Real Junk Food Project which is run by a UK based organization has opened its first warehouse in Leeds. The warehouse acts as a food waste supermarket so that the underprivileged can take food which would otherwise have been thrown in the bin.
Humans have a food waste problem; every year, about one third of the food we plan to devour ends up thrown away and supermarkets are among the worst offenders. The Environment Food and Rural Affairs Committee has launched an analysis into the introduction of food waste laws following research which showed that eight million tons of food is wasted after production in the UK. Research showed that 60 per cent of these wastes could be avoided; an equivalent of £16 billion of food a year.

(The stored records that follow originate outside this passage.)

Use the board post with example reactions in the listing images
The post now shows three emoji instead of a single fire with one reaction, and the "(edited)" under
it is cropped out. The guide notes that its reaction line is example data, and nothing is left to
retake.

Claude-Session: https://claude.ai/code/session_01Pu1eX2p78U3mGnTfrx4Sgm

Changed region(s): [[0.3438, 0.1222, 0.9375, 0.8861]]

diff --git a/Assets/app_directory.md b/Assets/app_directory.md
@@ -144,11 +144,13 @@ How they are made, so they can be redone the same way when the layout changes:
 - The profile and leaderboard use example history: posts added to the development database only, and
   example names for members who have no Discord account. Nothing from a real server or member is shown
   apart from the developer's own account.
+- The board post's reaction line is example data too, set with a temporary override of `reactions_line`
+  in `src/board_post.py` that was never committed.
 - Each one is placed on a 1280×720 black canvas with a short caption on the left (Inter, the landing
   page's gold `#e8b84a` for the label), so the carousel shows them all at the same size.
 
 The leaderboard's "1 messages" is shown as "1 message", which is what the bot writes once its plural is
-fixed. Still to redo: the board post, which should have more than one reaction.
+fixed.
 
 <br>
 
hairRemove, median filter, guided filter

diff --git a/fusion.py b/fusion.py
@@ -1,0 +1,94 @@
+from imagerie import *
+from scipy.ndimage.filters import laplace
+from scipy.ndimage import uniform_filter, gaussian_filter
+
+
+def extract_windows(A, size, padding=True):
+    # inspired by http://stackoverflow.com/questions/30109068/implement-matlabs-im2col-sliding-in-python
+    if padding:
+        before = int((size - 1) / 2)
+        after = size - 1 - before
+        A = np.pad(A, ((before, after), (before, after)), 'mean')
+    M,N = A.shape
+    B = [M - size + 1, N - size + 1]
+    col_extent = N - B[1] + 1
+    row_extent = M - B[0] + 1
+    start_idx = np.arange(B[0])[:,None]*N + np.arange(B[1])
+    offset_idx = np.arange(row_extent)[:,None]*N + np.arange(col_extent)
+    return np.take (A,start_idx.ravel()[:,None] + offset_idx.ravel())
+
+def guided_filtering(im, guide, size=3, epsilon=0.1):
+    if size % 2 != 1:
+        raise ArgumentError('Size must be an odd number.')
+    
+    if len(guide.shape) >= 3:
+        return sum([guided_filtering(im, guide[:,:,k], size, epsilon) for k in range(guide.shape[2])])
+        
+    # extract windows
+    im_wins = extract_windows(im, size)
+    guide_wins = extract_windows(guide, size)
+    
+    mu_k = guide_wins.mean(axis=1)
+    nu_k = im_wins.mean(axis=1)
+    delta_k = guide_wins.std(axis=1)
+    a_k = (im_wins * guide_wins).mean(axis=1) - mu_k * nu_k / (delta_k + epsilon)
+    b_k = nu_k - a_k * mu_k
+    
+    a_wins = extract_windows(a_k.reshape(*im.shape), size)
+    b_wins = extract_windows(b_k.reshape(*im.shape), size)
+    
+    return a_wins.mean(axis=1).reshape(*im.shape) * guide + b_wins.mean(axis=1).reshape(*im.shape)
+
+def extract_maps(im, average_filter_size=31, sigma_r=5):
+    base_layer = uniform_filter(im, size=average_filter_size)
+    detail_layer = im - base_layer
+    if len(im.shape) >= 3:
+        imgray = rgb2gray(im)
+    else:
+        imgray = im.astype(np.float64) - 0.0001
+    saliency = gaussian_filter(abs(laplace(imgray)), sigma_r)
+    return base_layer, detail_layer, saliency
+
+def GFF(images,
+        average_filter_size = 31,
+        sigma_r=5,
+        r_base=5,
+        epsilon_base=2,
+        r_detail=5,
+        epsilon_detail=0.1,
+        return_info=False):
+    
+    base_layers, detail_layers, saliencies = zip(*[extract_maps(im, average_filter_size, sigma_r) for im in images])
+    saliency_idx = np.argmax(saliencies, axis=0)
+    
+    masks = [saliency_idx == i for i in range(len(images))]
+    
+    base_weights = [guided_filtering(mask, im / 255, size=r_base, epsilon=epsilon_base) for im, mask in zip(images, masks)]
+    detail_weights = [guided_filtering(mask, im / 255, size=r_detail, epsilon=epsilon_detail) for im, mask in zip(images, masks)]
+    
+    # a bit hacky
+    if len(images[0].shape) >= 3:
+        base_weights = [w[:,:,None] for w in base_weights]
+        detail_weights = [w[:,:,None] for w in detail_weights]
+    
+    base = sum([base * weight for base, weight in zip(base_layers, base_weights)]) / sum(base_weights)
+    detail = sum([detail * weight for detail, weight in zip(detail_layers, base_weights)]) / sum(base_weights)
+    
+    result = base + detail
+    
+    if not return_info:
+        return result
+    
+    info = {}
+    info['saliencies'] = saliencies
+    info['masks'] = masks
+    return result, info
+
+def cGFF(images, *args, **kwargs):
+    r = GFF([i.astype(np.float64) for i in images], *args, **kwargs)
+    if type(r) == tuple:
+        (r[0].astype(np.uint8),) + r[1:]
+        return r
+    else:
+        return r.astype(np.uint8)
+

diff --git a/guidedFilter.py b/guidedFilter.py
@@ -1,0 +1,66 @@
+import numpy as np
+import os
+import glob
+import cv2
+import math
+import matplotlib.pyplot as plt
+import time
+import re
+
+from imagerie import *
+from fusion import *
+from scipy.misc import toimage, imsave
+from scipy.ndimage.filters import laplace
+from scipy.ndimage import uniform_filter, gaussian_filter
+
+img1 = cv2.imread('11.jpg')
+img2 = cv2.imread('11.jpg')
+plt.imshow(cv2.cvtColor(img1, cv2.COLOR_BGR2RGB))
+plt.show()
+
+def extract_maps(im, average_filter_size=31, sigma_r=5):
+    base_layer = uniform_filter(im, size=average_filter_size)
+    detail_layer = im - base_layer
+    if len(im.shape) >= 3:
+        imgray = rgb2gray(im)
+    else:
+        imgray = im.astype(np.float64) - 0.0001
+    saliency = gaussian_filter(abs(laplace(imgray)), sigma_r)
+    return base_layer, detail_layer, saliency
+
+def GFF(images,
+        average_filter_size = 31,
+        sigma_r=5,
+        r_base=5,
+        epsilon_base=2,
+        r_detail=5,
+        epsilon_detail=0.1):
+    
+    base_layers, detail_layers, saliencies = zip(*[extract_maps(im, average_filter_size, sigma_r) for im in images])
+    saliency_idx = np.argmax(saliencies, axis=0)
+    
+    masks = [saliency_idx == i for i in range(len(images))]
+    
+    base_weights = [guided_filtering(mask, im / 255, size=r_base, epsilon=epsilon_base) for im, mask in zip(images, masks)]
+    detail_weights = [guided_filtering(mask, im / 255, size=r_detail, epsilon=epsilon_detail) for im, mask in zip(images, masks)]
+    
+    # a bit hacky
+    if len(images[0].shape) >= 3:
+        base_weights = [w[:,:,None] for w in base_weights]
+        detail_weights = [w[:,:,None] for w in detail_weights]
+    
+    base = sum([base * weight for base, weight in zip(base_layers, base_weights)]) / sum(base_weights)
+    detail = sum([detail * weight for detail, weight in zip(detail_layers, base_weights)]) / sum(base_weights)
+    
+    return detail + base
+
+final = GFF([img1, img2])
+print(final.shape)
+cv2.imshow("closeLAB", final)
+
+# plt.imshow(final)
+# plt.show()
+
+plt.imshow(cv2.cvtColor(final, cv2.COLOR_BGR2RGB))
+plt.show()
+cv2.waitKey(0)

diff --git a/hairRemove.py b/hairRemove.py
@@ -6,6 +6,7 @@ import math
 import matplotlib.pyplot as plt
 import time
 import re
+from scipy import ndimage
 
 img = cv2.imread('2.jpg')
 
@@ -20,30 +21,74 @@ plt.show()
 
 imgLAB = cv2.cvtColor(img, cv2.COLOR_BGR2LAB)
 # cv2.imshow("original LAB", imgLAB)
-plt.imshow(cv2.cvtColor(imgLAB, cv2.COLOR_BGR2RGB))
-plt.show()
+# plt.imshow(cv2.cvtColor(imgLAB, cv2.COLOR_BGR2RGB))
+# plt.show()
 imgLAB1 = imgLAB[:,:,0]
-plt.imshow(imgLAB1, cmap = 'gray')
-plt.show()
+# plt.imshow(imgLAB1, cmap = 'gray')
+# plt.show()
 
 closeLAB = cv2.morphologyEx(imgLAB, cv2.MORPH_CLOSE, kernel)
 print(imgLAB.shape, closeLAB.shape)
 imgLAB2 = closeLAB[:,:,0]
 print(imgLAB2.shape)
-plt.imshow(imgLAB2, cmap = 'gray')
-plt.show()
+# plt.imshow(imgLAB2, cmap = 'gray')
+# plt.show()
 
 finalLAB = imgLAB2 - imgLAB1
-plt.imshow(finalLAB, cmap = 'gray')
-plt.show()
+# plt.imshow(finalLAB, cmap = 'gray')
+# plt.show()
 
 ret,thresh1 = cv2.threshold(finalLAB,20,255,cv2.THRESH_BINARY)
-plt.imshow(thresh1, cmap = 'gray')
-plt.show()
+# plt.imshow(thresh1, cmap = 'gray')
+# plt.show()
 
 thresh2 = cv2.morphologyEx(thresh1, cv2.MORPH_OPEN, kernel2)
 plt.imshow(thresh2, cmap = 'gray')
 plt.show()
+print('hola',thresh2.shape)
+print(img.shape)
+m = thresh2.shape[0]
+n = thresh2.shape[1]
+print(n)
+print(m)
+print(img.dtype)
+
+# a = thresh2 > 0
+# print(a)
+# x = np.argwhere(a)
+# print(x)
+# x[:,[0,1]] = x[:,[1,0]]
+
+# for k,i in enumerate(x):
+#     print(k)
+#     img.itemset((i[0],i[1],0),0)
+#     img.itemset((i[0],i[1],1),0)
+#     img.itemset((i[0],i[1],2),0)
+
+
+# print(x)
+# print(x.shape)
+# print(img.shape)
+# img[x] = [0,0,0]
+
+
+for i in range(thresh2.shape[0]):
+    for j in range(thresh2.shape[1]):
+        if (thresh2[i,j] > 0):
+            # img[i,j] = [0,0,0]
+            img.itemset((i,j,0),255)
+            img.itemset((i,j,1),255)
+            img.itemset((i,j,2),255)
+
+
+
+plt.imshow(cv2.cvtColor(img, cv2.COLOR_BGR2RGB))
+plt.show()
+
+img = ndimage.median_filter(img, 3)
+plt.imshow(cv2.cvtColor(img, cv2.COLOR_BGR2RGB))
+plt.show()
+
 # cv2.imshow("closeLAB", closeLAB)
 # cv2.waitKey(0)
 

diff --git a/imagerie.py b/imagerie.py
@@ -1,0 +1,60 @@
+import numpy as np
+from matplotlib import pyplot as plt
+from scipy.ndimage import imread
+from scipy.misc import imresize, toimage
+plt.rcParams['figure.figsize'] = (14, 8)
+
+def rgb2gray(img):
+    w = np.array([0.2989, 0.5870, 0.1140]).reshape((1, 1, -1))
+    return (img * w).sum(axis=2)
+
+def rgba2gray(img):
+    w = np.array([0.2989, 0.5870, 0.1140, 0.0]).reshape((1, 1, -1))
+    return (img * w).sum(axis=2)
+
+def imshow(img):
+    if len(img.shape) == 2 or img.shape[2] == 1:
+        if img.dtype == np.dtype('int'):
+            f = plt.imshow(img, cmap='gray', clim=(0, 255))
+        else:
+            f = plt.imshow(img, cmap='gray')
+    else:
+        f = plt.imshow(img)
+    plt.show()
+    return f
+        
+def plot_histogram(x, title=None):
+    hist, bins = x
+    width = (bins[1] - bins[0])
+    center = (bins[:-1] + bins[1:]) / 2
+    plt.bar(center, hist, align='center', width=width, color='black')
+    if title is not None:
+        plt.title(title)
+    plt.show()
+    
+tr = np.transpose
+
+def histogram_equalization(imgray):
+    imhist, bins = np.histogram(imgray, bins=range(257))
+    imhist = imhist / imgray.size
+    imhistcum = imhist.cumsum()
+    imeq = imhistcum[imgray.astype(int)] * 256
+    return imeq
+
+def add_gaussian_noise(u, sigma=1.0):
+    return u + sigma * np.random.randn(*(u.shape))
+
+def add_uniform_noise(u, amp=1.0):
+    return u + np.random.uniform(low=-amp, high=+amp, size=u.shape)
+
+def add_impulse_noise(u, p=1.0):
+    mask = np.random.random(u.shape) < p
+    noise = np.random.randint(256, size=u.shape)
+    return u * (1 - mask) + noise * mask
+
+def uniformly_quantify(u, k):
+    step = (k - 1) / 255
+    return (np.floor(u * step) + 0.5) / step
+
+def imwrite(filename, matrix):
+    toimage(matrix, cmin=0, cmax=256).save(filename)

Other countries have already implemented the law to reduce food waste. In France, where it is against the law for supermarkets to dump excess food, retailers redistribute 100,000 tons to charity.
The new UK waste supermarket has deals with other supermarkets including Sainsbury’s, Morrisons and Ocado, and also works with local allotments, cafes, restaurants, food banks and caterers. Operations manager Keith Annal said supermarkets “make so much food” and then they give out so much”. The supermarket urges its customers to pay whichever way they can. This means that customers can pay either with money, volunteering their time for the project, or pay nothing at all.
Although the food may be out-of-date, it is perfectly safe to eat. “We intercept food that is past its expiration date and use our own finding on whether we believe the food is fit for consumption or not, by smelling it, tasting it and visually checking it. We do not turn food away simply because it has ‘expired’, but we will never serve food that we believe is unfit for human consumption. They also have Marks & Spencer cakes, and other luxury goods such as posh crisps, grapes, tomatoes, jars of olives and Ferrero Rocher chocolates in the shelves.
With this fit, the Warehouse is seemingly the first supermarket of its kind in the UK, but, similar food waste projects have been launched elsewhere on the continent: In March, Denmark welcomed a grocery store chain that sells “expired” food exclusively.